DescriptionThis lecture for the Netherlands Institute in Turkey (Istanbul) was held online on October 15, 2020. Abstract: We all love a good story. The urge to hear stories and recount them to others is part of our DNA. In every period of history, wherever humans lived, stories spread from village to village, and eventually from culture to culture. Do religious practices travel too? Unlike stories, religious practices tend to remain unchanged from generation upon generation. The risk of angering the deity by not worshipping it precisely as dictated by tradition is too great. Due to this conservative nature, religions are generally not very open to outward influences. At the same time, research has shown that many religious practices throughout the world exhibit similar features. In areas where we see close cultural contacts, borrowing or influence in fact become plausible explanations for religious parallels. This is certainly the case for the parallels we see between the religious practices of ancient Mediterranean and Near Eastern cultures in the Late Bronze and Iron Ages. In this lecture, the striking parallels between the cults of the Mesopotamian goddess Ištar and the Anatolian Mother goddess will be explored as an example case study. The priests of these goddesses performed ecstatic rituals and were conceived of as neither men nor women. Did the Anatolian cult borrow from the older Mesopotamian cult? And if yes, how, and why? Taking examples from the case study, I explore the challenges in making a convincing case for religious borrowings between ancient Mediterranean cultures, while at the same time offering a tentative model for doing so.

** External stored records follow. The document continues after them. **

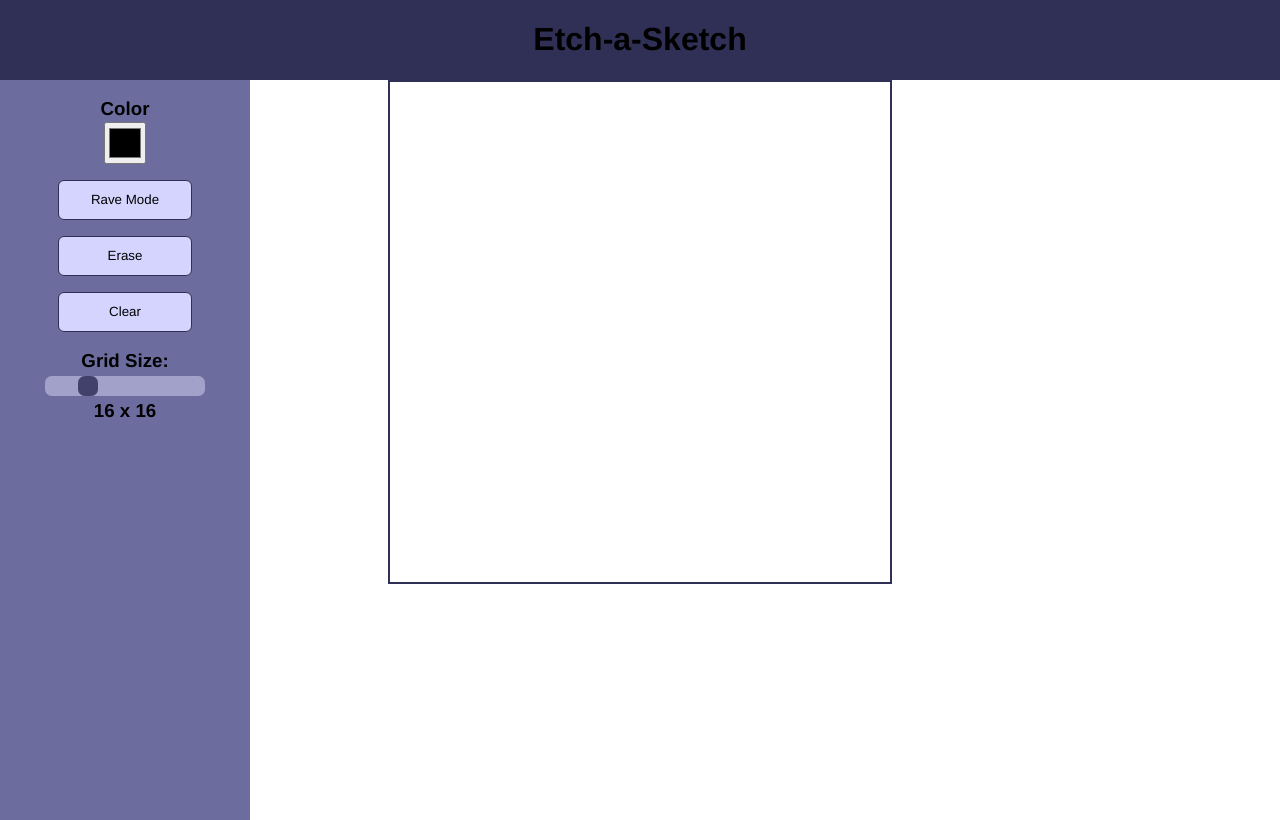
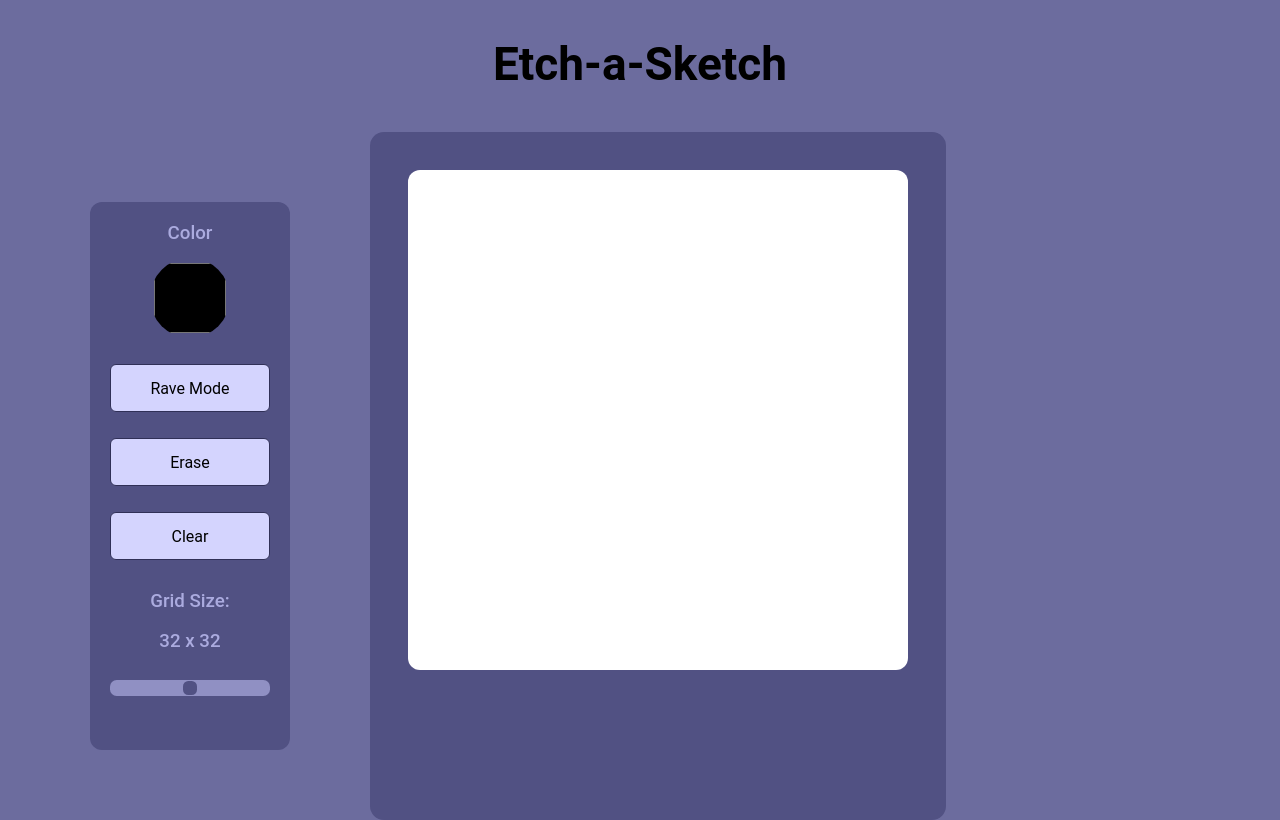
Before and after one commit to kconv/etch-a-sketch, a plain HTML site: page index.html in a window 1280 px wide. Drawn offline with Linux system fonts and the light colour scheme.

Commit message:
improved some styling

```diff
--- a/index.html
+++ b/index.html
@@ -33,12 +33,18 @@
           <h3>
             Grid Size:
           </h3>
-          <input type="range" id="size-slider" onchange="createGrid()" value="16" min="1" max="64">
           <h3 id="dimensions"></h3>
+          <input type="range" id="size-slider" onchange="createGrid()" value="32" min="1" max="64">
         </div>
       </div>
     </div>
-    <div id="grid">
+    <div class="container">
+      <div id="grid">
+      </div>
+      <div class="container">
+        <div class="knob"></div>
+        <div class="knob"></div>
+      </div>
     </div>
   </div>
   <div id="footer"></div>
--- a/script.js
+++ b/script.js
@@ -2,6 +2,7 @@ const canvasSize = 500;
 const grid = document.getElementById('grid');
 const slider = document.getElementById('size-slider');
 const colorPicker = document.getElementById('color-picker');
+let colorPickerWrapper = document.getElementById("color-picker-wrapper");
 let currentColor = '#000000';
 let currentMode = 'normal';
 
@@ -80,6 +81,6 @@ function clearCells() {
 }
 
 createGrid();
-colorPicker.addEventListener('click', () => {
+colorPicker.addEventListener('change', () => {
 	currentColor = colorPicker.value;
 });
--- a/style.css
+++ b/style.css
@@ -1,62 +1,99 @@
 * {
-	font-family: "Helvetica Neue";
+	font-family: "Raleway", "Roboto", "Helvetica Neue";
 }
 
 body {
 	display: flex;
+	background-color: #6c6c9e;
 	flex-direction: column;
 	align-items: center;
 	margin: 0;
 }
 
+h1 {
+	font-size: 46px;
+	font-weight: 600;
+}
+
 #header {
-	background-color: #303057;
+	display: flex;
+	background-color: #6c6c9e;
 	width: 100%;
-	text-align: center;
+	height: 120px;
+	justify-content: center;
+	padding: 6px 0;
 }
 
 #main {
 	display: flex;
-	justify-content: center;
+	justify-content: flex-start;
+	align-items: center;
 	width: 100%;
-
+	gap: 80px;
+	max-width: 1100px;
+	margin: 0 auto;
 }
 
 #sidebar {
-	position: fixed;
-	left: 0;
-	height: 100%;
 	display: flex;
 	flex-direction: column;
-	background-color: #6c6c9e;
-	width: 250px;
+	height: 548px;
+	background-color: #515183;
+	width: 200px;
 	align-items: center;
-	justify-content: flex-start;
+	justify-content: space-between;
+	border-radius: 12px;
+	color: #ababdf;
+}
+
+h3 {
+	margin: 4px;
+	font-weight: 500;
+}
+
+.container {
+	display: flex;
+	align-items: center;
+}
+
+#main > .container {
+	flex-direction: column;
+	background-color: #515183;
+	border-radius: 14px;
+	padding: 38px 38px 150px;
+}
+
+#main > .container > .knob {
+	background-color: #bdbde4;
+	border-radius: 100%;
+	width: 50px;
+	height: 50px;
 }
 
 #grid {
 	display: grid;
-	border: 2px #303057 solid;
+	background-color: #ffffff;
+	border-radius: 12px;
 	width: 500px;
 	height: 500px;
 }
 
-#grid > .cell {
+#grid>.cell {
 	background-color: #000000;
-    opacity: 0;
+	opacity: 0;
 }
 
-#grid > .cell:hover {
-    opacity: 0.5;
+#grid>.cell:hover {
+	opacity: 0.5;
 }
 
 .options {
 	display: flex;
 	flex-direction: column;
 	align-items: center;
-	justify-content: center;
 	width: 10em;
 	padding: 8px;
+	gap: 10px;
 }
 
 .options.grid-size {
@@ -66,9 +103,18 @@ body {
 	align-items: center;
 }
 
-#color-picker {
-	height: 42px;
-	width: 42px;
+input[type="color"] {
+	height: 1.5rem;
+	width: 4rem;
+	background-color: transparent;
+	border: 0;
+	border-radius: 100%;
+}
+
+input[type="color" i] {
+	-webkit-appearance: square-button;
+	width: 80px;
+	height: 80px;
 }
 
 button {
@@ -77,23 +123,22 @@ button {
 	height: 3em;
 	border: 1px #303057 solid;
 	border-radius: 6px;
+	font-size: 16px;
 }
 
 button:hover {
 	background-color: #bdbde4;
 }
 
-h3 {
-	margin: 2px;
-}
-
 #size-slider {
 	-webkit-appearance: none;
-	background: #b8b8dd;
+	appearance: none;
+	background: #ababdf;
 	width: 100%;
 	outline: none;
 	opacity: 0.7;
-	border-radius: .5em;
+	border-radius: 0.5em;
+	margin: 14px 0;
 }
 
 #size-slider:hover {
@@ -103,9 +148,10 @@ h3 {
 #size-slider::-webkit-slider-thumb {
 	-webkit-appearance: none;
 	appearance: none;
-	width: 20px;
-	height: 20px;
-	background: #303057;
+	width: 14px;
+	height: 14px;
+	background: #515183;
 	cursor: pointer;
-	border-radius: .5em;
+	border-radius: 0.4em;
+	margin: 1px;
 }
```
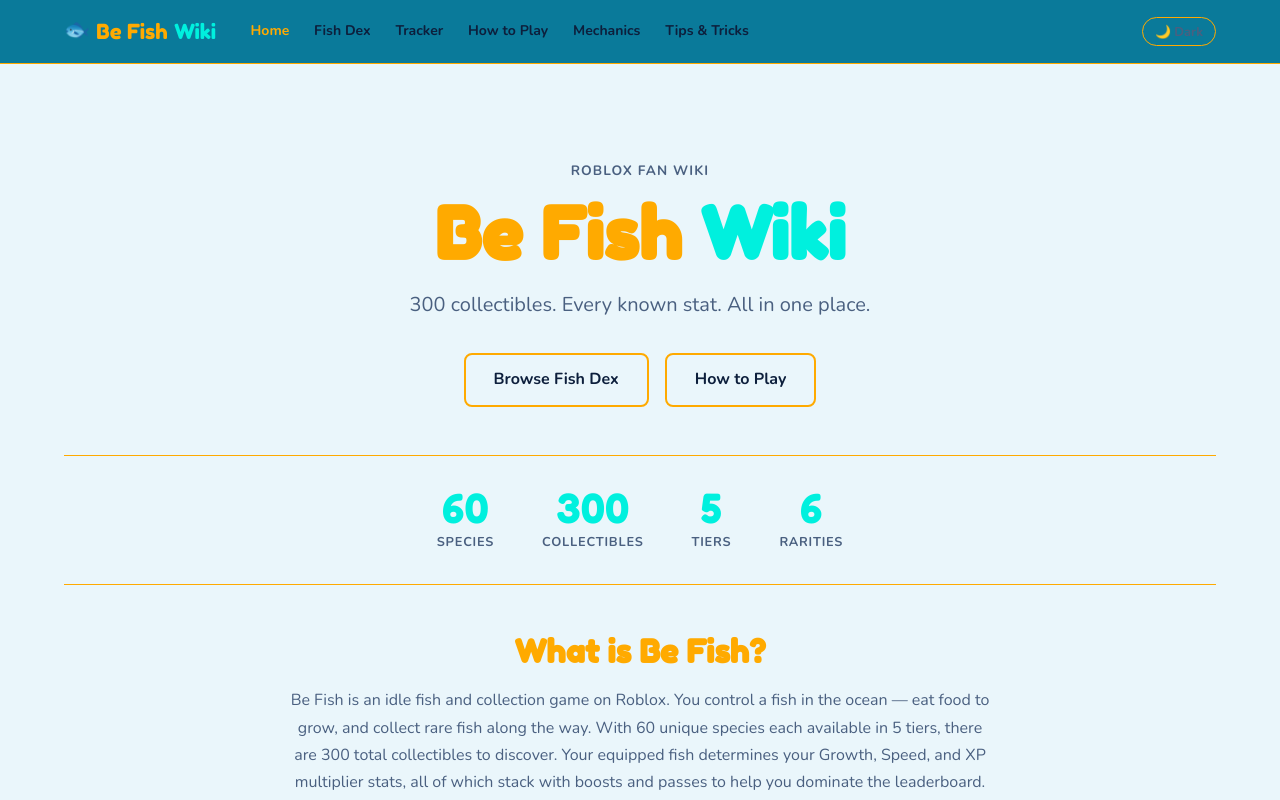
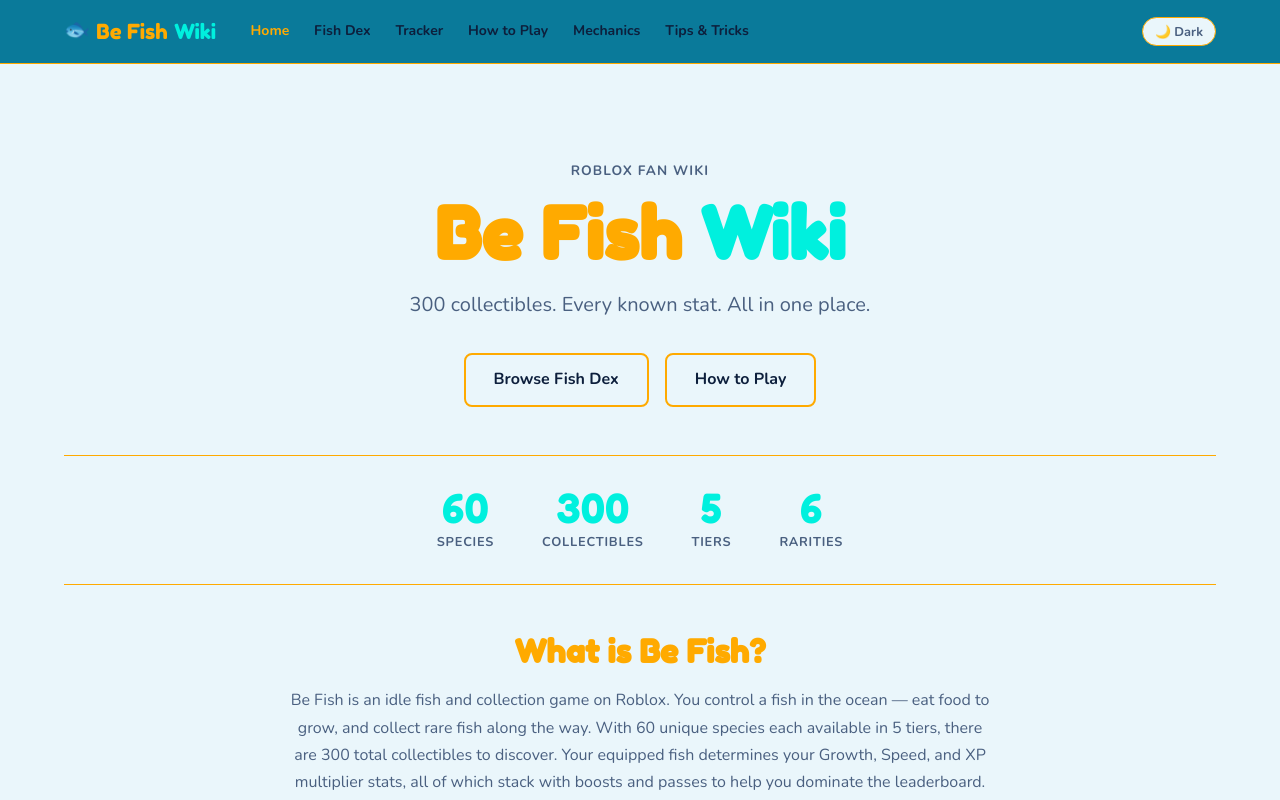
Before and after one commit to rekot24/befish-cc, a Next.js app: page / in a window 1280 px wide. Shown: the top 800 px of the page. Built offline with nearby package versions, Linux system fonts and the light colour scheme.

Commit message:
added vercel analytics

```diff
--- a/package.json
+++ b/package.json
@@ -9,6 +9,7 @@
     "lint": "eslint"
   },
   "dependencies": {
+    "@vercel/analytics": "^2.0.1",
     "next": "16.3.3",
     "react": "19.2.8",
     "react-dom": "19.2.8"
--- a/src/app/layout.tsx
+++ b/src/app/layout.tsx
@@ -2,6 +2,7 @@
 import Nav from '../components/Nav/Nav';
 import Footer from '../components/Footer/Footer';
 import './globals.css';
+import { Analytics } from '@vercel/analytics/next';
 
 export const metadata: Metadata = {
   title: {
@@ -28,6 +29,7 @@
         <Nav />
         <main>{children}</main>
         <Footer />
+        <Analytics />
       </body>
     </html>
   );
--- a/src/components/Nav/Nav.module.css
+++ b/src/components/Nav/Nav.module.css
@@ -83,7 +83,7 @@
 /* Theme toggle */
 .themeToggle {
   margin-left: auto;
-  background: none !important;
+  background: var(--page-bg);
   border: 1px solid var(--border);
   color: var(--text-mid);
   font-family: 'Nunito', sans-serif;
```
Also changed, not shown: 1 other file (tests, documents, lock files or other folders).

|Period||15 Oct 2020|
|Held at||Netherlands Institute in Turkey, Turkey|